*What the task requires*.
The answer must reproduce every record exactly, with all pictures omitted.
**** Data provided
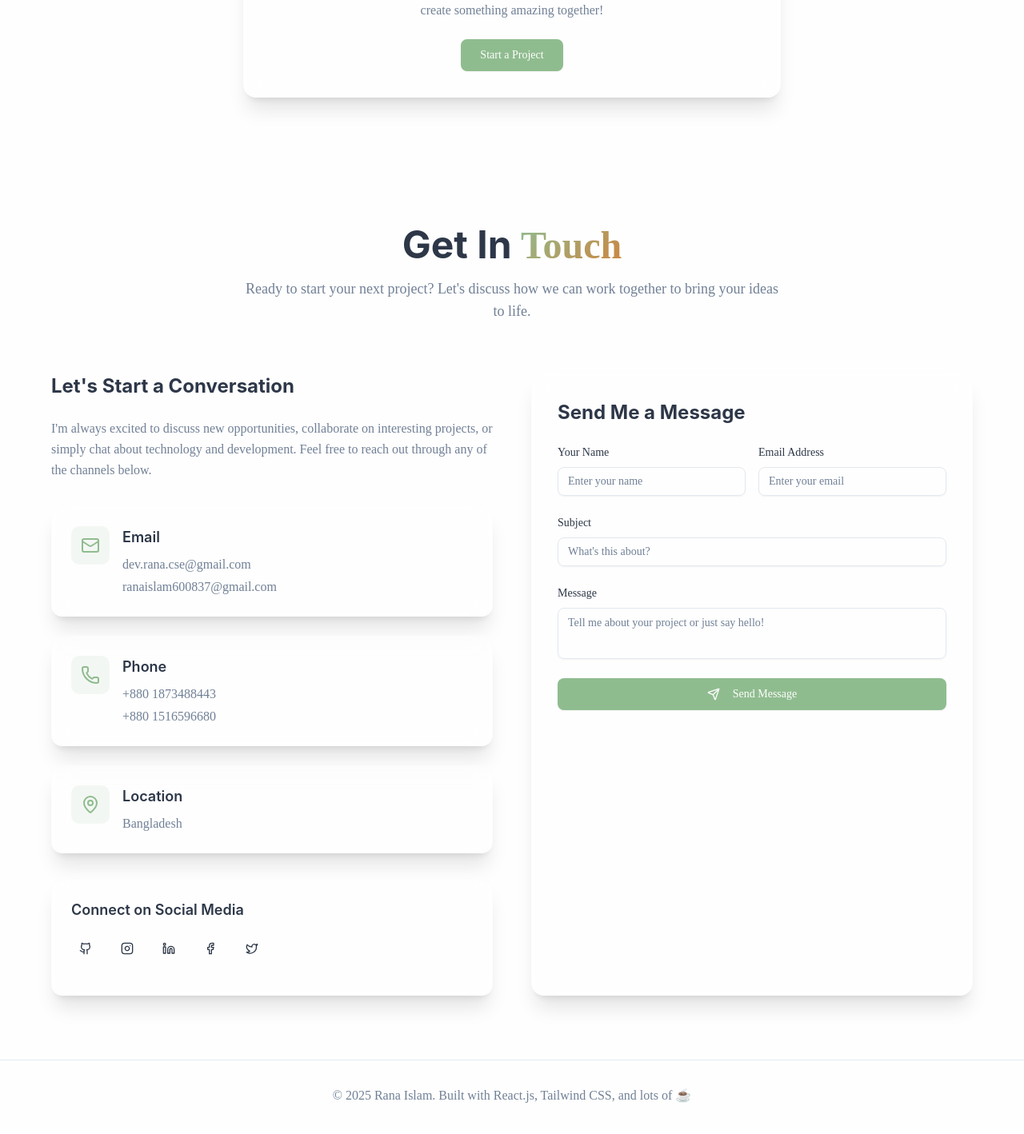
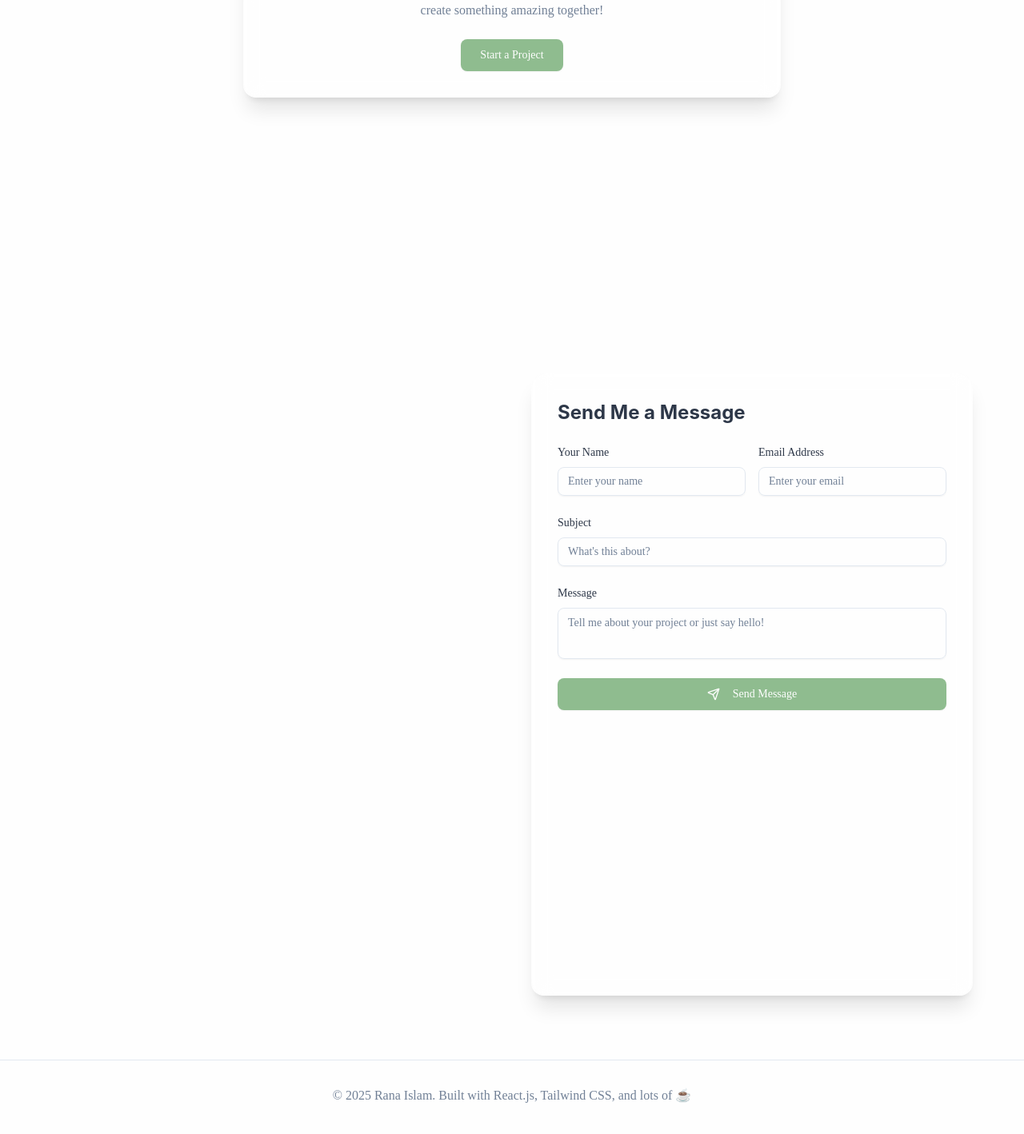
Before and after one commit to ranaIslam01/Rana-Portfolio-03, a React (Vite) app: page / in a window 1280 px wide. Shown: the part 5639-7057 px from the top of the page at 80% size. Built offline with nearby package versions, Linux system fonts and the light colour scheme.

Commit message:
Add scroll animations to ContactSection
cgen-4b0d78ac69fe4396a38861d242adc66d

```diff
--- a/src/components/ContactSection.jsx
+++ b/src/components/ContactSection.jsx
@@ -110,10 +110,10 @@ const ContactSection = () => {
         <div className="max-w-6xl mx-auto">
           {/* Section Header */}
           <div className="text-center mb-16">
-            <h2 className="text-3xl md:text-4xl lg:text-5xl font-bold mb-4">
+            <h2 className="text-3xl md:text-4xl lg:text-5xl font-bold mb-4 anim-on-scroll" data-animation="fade-up">
               Get In <span className="text-gradient">Touch</span>
             </h2>
-            <p className="text-lg text-muted-foreground max-w-2xl mx-auto">
+            <p className="text-lg text-muted-foreground max-w-2xl mx-auto anim-on-scroll" data-animation="fade-up" data-delay="0.2">
               Ready to start your next project? Let's discuss how we can work
               together to bring your ideas to life.
             </p>
@@ -122,7 +122,7 @@ const ContactSection = () => {
           <div className="grid lg:grid-cols-2 gap-12">
             {/* Contact Information */}
             <div className="space-y-8">
-              <div>
+              <div className="anim-on-scroll" data-animation="fade-left">
                 <h3 className="text-2xl font-bold mb-6 text-foreground">
                   Let's Start a Conversation
                 </h3>
@@ -139,7 +139,9 @@ const ContactSection = () => {
                 {contactInfo.map((info, index) => (
                   <div
                     key={index}
-                    className="glassmorphism p-6 rounded-xl hover-lift"
+                    className="glassmorphism p-6 rounded-xl hover-lift anim-on-scroll"
+                    data-animation="fade-left"
+                    data-delay={0.2 * (index + 1)}
                   >
                     <div className="flex items-start space-x-4">
                       <div className="w-12 h-12 bg-primary/10 rounded-lg flex items-center justify-center text-primary flex-shrink-0">
@@ -172,7 +174,7 @@ const ContactSection = () => {
               </div>
 
               {/* Social Media Links */}
-              <div className="glassmorphism p-6 rounded-xl">
+              <div className="glassmorphism p-6 rounded-xl anim-on-scroll" data-animation="fade-left" data-delay="0.8">
                 <h4 className="text-lg font-semibold text-foreground mb-4">
                   Connect on Social Media
                 </h4>
```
********
*Output of the task*.
Before and after one commit to ranaIslam01/Rana-Portfolio-03, a React (Vite) app: page / in a window 1280 px wide. Shown: the part 5639-7057 px from the top of the page at 80% size. Built offline with nearby package versions, Linux system fonts and the light colour scheme.

Commit message:
Add scroll animations to ContactSection
cgen-4b0d78ac69fe4396a38861d242adc66d

```diff
--- a/src/components/ContactSection.jsx
+++ b/src/components/ContactSection.jsx
@@ -110,10 +110,10 @@ const ContactSection = () => {
         <div className="max-w-6xl mx-auto">
           {/* Section Header */}
           <div className="text-center mb-16">
-            <h2 className="text-3xl md:text-4xl lg:text-5xl font-bold mb-4">
+            <h2 className="text-3xl md:text-4xl lg:text-5xl font-bold mb-4 anim-on-scroll" data-animation="fade-up">
               Get In <span className="text-gradient">Touch</span>
             </h2>
-            <p className="text-lg text-muted-foreground max-w-2xl mx-auto">
+            <p className="text-lg text-muted-foreground max-w-2xl mx-auto anim-on-scroll" data-animation="fade-up" data-delay="0.2">
               Ready to start your next project? Let's discuss how we can work
               together to bring your ideas to life.
             </p>
@@ -122,7 +122,7 @@ const ContactSection = () => {
           <div className="grid lg:grid-cols-2 gap-12">
             {/* Contact Information */}
             <div className="space-y-8">
-              <div>
+              <div className="anim-on-scroll" data-animation="fade-left">
                 <h3 className="text-2xl font-bold mb-6 text-foreground">
                   Let's Start a Conversation
                 </h3>
@@ -139,7 +139,9 @@ const ContactSection = () => {
                 {contactInfo.map((info, index) => (
                   <div
                     key={index}
-                    className="glassmorphism p-6 rounded-xl hover-lift"
+                    className="glassmorphism p-6 rounded-xl hover-lift anim-on-scroll"
+                    data-animation="fade-left"
+                    data-delay={0.2 * (index + 1)}
                   >
                     <div className="flex items-start space-x-4">
                       <div className="w-12 h-12 bg-primary/10 rounded-lg flex items-center justify-center text-primary flex-shrink-0">
@@ -172,7 +174,7 @@ const ContactSection = () => {
               </div>
 
               {/* Social Media Links */}
-              <div className="glassmorphism p-6 rounded-xl">
+              <div className="glassmorphism p-6 rounded-xl anim-on-scroll" data-animation="fade-left" data-delay="0.8">
                 <h4 className="text-lg font-semibold text-foreground mb-4">
                   Connect on Social Media
                 </h4>
```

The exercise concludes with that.